Would you please restate every record exactly as written?

----- Records to use -----

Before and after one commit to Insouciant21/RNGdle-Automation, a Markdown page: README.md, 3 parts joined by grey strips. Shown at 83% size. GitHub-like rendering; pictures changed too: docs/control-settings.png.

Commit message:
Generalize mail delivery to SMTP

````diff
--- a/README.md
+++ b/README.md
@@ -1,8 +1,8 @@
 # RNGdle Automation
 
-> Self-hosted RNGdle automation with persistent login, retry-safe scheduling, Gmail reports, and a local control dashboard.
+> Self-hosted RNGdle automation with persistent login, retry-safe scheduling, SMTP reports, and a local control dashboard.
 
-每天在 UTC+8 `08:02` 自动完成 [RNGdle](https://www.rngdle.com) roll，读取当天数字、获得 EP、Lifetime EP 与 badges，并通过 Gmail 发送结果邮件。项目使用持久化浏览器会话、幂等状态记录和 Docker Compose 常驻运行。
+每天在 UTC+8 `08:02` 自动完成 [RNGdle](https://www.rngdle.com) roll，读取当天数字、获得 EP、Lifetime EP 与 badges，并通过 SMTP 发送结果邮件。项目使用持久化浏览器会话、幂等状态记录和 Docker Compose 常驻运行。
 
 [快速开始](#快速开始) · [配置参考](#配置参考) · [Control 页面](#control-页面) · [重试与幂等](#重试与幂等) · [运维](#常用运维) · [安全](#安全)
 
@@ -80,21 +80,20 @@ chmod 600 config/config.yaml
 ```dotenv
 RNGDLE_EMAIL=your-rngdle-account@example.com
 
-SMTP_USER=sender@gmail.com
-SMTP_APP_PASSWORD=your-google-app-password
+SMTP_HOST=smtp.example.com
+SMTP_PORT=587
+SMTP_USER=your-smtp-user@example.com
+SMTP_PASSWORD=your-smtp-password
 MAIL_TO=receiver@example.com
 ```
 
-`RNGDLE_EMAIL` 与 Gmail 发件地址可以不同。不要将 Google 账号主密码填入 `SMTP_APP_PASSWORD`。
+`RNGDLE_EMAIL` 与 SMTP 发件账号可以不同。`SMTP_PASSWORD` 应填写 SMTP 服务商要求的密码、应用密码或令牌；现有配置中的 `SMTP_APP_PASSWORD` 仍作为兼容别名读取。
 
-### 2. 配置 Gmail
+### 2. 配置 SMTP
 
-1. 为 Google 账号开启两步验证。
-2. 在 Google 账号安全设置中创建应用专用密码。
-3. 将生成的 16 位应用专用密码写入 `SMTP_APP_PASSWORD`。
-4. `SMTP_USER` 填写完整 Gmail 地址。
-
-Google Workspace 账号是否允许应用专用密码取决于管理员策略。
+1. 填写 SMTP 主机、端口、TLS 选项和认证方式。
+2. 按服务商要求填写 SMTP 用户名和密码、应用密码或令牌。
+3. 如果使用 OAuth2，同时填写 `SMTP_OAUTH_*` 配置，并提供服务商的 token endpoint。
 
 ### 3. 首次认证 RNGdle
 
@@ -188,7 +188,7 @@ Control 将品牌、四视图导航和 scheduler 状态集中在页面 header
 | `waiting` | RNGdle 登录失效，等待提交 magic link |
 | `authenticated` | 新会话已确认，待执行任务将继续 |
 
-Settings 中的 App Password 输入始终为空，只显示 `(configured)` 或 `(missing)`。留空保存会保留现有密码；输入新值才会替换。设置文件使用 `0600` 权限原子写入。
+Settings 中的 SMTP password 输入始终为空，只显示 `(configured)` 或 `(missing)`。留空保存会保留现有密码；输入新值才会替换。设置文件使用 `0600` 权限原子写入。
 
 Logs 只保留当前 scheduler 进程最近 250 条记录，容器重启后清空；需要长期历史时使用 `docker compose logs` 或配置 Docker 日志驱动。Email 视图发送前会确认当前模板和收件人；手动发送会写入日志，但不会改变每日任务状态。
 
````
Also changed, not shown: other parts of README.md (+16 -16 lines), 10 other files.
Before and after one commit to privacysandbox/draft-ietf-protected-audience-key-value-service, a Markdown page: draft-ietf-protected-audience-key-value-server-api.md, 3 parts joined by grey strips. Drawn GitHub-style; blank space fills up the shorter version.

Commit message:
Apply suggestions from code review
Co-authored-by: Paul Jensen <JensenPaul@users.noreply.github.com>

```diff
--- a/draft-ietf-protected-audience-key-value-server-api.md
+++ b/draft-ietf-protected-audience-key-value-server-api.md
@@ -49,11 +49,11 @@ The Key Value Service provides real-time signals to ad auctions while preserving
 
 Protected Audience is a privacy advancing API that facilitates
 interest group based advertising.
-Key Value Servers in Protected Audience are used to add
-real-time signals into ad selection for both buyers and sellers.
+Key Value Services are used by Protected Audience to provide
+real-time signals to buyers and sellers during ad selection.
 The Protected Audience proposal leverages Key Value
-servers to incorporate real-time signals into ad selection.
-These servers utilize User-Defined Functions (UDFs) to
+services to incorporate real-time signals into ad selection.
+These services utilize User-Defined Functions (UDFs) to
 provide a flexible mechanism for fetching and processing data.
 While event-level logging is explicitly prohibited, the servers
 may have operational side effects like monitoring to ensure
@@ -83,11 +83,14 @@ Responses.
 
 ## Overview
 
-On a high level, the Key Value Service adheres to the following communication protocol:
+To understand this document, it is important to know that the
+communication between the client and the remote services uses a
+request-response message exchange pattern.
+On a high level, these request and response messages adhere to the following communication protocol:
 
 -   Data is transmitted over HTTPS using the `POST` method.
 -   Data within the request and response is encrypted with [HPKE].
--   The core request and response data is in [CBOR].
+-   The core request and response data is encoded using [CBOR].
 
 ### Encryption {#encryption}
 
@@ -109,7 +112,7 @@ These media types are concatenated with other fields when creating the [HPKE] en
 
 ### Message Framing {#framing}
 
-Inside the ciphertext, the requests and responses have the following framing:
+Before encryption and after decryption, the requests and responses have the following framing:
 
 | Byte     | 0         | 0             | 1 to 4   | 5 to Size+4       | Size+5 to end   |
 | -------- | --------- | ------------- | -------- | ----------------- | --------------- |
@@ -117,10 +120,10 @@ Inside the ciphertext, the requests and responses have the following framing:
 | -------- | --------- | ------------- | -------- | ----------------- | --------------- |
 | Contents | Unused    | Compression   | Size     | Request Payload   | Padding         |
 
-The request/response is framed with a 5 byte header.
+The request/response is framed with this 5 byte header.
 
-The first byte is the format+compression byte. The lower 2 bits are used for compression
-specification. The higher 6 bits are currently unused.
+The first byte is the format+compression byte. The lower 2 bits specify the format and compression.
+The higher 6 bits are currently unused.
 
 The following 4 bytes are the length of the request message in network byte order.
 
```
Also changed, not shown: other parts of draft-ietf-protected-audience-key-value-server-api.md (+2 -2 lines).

-----

> [Exercise response]
Before and after one commit to Insouciant21/RNGdle-Automation, a Markdown page: README.md, 3 parts joined by grey strips. Shown at 83% size. GitHub-like rendering; pictures changed too: docs/control-settings.png.

Commit message:
Generalize mail delivery to SMTP

````diff
--- a/README.md
+++ b/README.md
@@ -1,8 +1,8 @@
 # RNGdle Automation
 
-> Self-hosted RNGdle automation with persistent login, retry-safe scheduling, Gmail reports, and a local control dashboard.
+> Self-hosted RNGdle automation with persistent login, retry-safe scheduling, SMTP reports, and a local control dashboard.
 
-每天在 UTC+8 `08:02` 自动完成 [RNGdle](https://www.rngdle.com) roll，读取当天数字、获得 EP、Lifetime EP 与 badges，并通过 Gmail 发送结果邮件。项目使用持久化浏览器会话、幂等状态记录和 Docker Compose 常驻运行。
+每天在 UTC+8 `08:02` 自动完成 [RNGdle](https://www.rngdle.com) roll，读取当天数字、获得 EP、Lifetime EP 与 badges，并通过 SMTP 发送结果邮件。项目使用持久化浏览器会话、幂等状态记录和 Docker Compose 常驻运行。
 
 [快速开始](#快速开始) · [配置参考](#配置参考) · [Control 页面](#control-页面) · [重试与幂等](#重试与幂等) · [运维](#常用运维) · [安全](#安全)
 
@@ -80,21 +80,20 @@ chmod 600 config/config.yaml
 ```dotenv
 RNGDLE_EMAIL=your-rngdle-account@example.com
 
-SMTP_USER=sender@gmail.com
-SMTP_APP_PASSWORD=your-google-app-password
+SMTP_HOST=smtp.example.com
+SMTP_PORT=587
+SMTP_USER=your-smtp-user@example.com
+SMTP_PASSWORD=your-smtp-password
 MAIL_TO=receiver@example.com
 ```
 
-`RNGDLE_EMAIL` 与 Gmail 发件地址可以不同。不要将 Google 账号主密码填入 `SMTP_APP_PASSWORD`。
+`RNGDLE_EMAIL` 与 SMTP 发件账号可以不同。`SMTP_PASSWORD` 应填写 SMTP 服务商要求的密码、应用密码或令牌；现有配置中的 `SMTP_APP_PASSWORD` 仍作为兼容别名读取。
 
-### 2. 配置 Gmail
+### 2. 配置 SMTP
 
-1. 为 Google 账号开启两步验证。
-2. 在 Google 账号安全设置中创建应用专用密码。
-3. 将生成的 16 位应用专用密码写入 `SMTP_APP_PASSWORD`。
-4. `SMTP_USER` 填写完整 Gmail 地址。
-
-Google Workspace 账号是否允许应用专用密码取决于管理员策略。
+1. 填写 SMTP 主机、端口、TLS 选项和认证方式。
+2. 按服务商要求填写 SMTP 用户名和密码、应用密码或令牌。
+3. 如果使用 OAuth2，同时填写 `SMTP_OAUTH_*` 配置，并提供服务商的 token endpoint。
 
 ### 3. 首次认证 RNGdle
 
@@ -188,7 +188,7 @@ Control 将品牌、四视图导航和 scheduler 状态集中在页面 header
 | `waiting` | RNGdle 登录失效，等待提交 magic link |
 | `authenticated` | 新会话已确认，待执行任务将继续 |
 
-Settings 中的 App Password 输入始终为空，只显示 `(configured)` 或 `(missing)`。留空保存会保留现有密码；输入新值才会替换。设置文件使用 `0600` 权限原子写入。
+Settings 中的 SMTP password 输入始终为空，只显示 `(configured)` 或 `(missing)`。留空保存会保留现有密码；输入新值才会替换。设置文件使用 `0600` 权限原子写入。
 
 Logs 只保留当前 scheduler 进程最近 250 条记录，容器重启后清空；需要长期历史时使用 `docker compose logs` 或配置 Docker 日志驱动。Email 视图发送前会确认当前模板和收件人；手动发送会写入日志，但不会改变每日任务状态。
 
````
Also changed, not shown: other parts of README.md (+16 -16 lines), 10 other files.
Before and after one commit to privacysandbox/draft-ietf-protected-audience-key-value-service, a Markdown page: draft-ietf-protected-audience-key-value-server-api.md, 3 parts joined by grey strips. Drawn GitHub-style; blank space fills up the shorter version.

Commit message:
Apply suggestions from code review
Co-authored-by: Paul Jensen <JensenPaul@users.noreply.github.com>

```diff
--- a/draft-ietf-protected-audience-key-value-server-api.md
+++ b/draft-ietf-protected-audience-key-value-server-api.md
@@ -49,11 +49,11 @@ The Key Value Service provides real-time signals to ad auctions while preserving
 
 Protected Audience is a privacy advancing API that facilitates
 interest group based advertising.
-Key Value Servers in Protected Audience are used to add
-real-time signals into ad selection for both buyers and sellers.
+Key Value Services are used by Protected Audience to provide
+real-time signals to buyers and sellers during ad selection.
 The Protected Audience proposal leverages Key Value
-servers to incorporate real-time signals into ad selection.
-These servers utilize User-Defined Functions (UDFs) to
+services to incorporate real-time signals into ad selection.
+These services utilize User-Defined Functions (UDFs) to
 provide a flexible mechanism for fetching and processing data.
 While event-level logging is explicitly prohibited, the servers
 may have operational side effects like monitoring to ensure
@@ -83,11 +83,14 @@ Responses.
 
 ## Overview
 
-On a high level, the Key Value Service adheres to the following communication protocol:
+To understand this document, it is important to know that the
+communication between the client and the remote services uses a
+request-response message exchange pattern.
+On a high level, these request and response messages adhere to the following communication protocol:
 
 -   Data is transmitted over HTTPS using the `POST` method.
 -   Data within the request and response is encrypted with [HPKE].
--   The core request and response data is in [CBOR].
+-   The core request and response data is encoded using [CBOR].
 
 ### Encryption {#encryption}
 
@@ -109,7 +112,7 @@ These media types are concatenated with other fields when creating the [HPKE] en
 
 ### Message Framing {#framing}
 
-Inside the ciphertext, the requests and responses have the following framing:
+Before encryption and after decryption, the requests and responses have the following framing:
 
 | Byte     | 0         | 0             | 1 to 4   | 5 to Size+4       | Size+5 to end   |
 | -------- | --------- | ------------- | -------- | ----------------- | --------------- |
@@ -117,10 +120,10 @@ Inside the ciphertext, the requests and responses have the following framing:
 | -------- | --------- | ------------- | -------- | ----------------- | --------------- |
 | Contents | Unused    | Compression   | Size     | Request Payload   | Padding         |
 
-The request/response is framed with a 5 byte header.
+The request/response is framed with this 5 byte header.
 
-The first byte is the format+compression byte. The lower 2 bits are used for compression
-specification. The higher 6 bits are currently unused.
+The first byte is the format+compression byte. The lower 2 bits specify the format and compression.
+The higher 6 bits are currently unused.
 
 The following 4 bytes are the length of the request message in network byte order.
 
```
Also changed, not shown: other parts of draft-ietf-protected-audience-key-value-server-api.md (+2 -2 lines).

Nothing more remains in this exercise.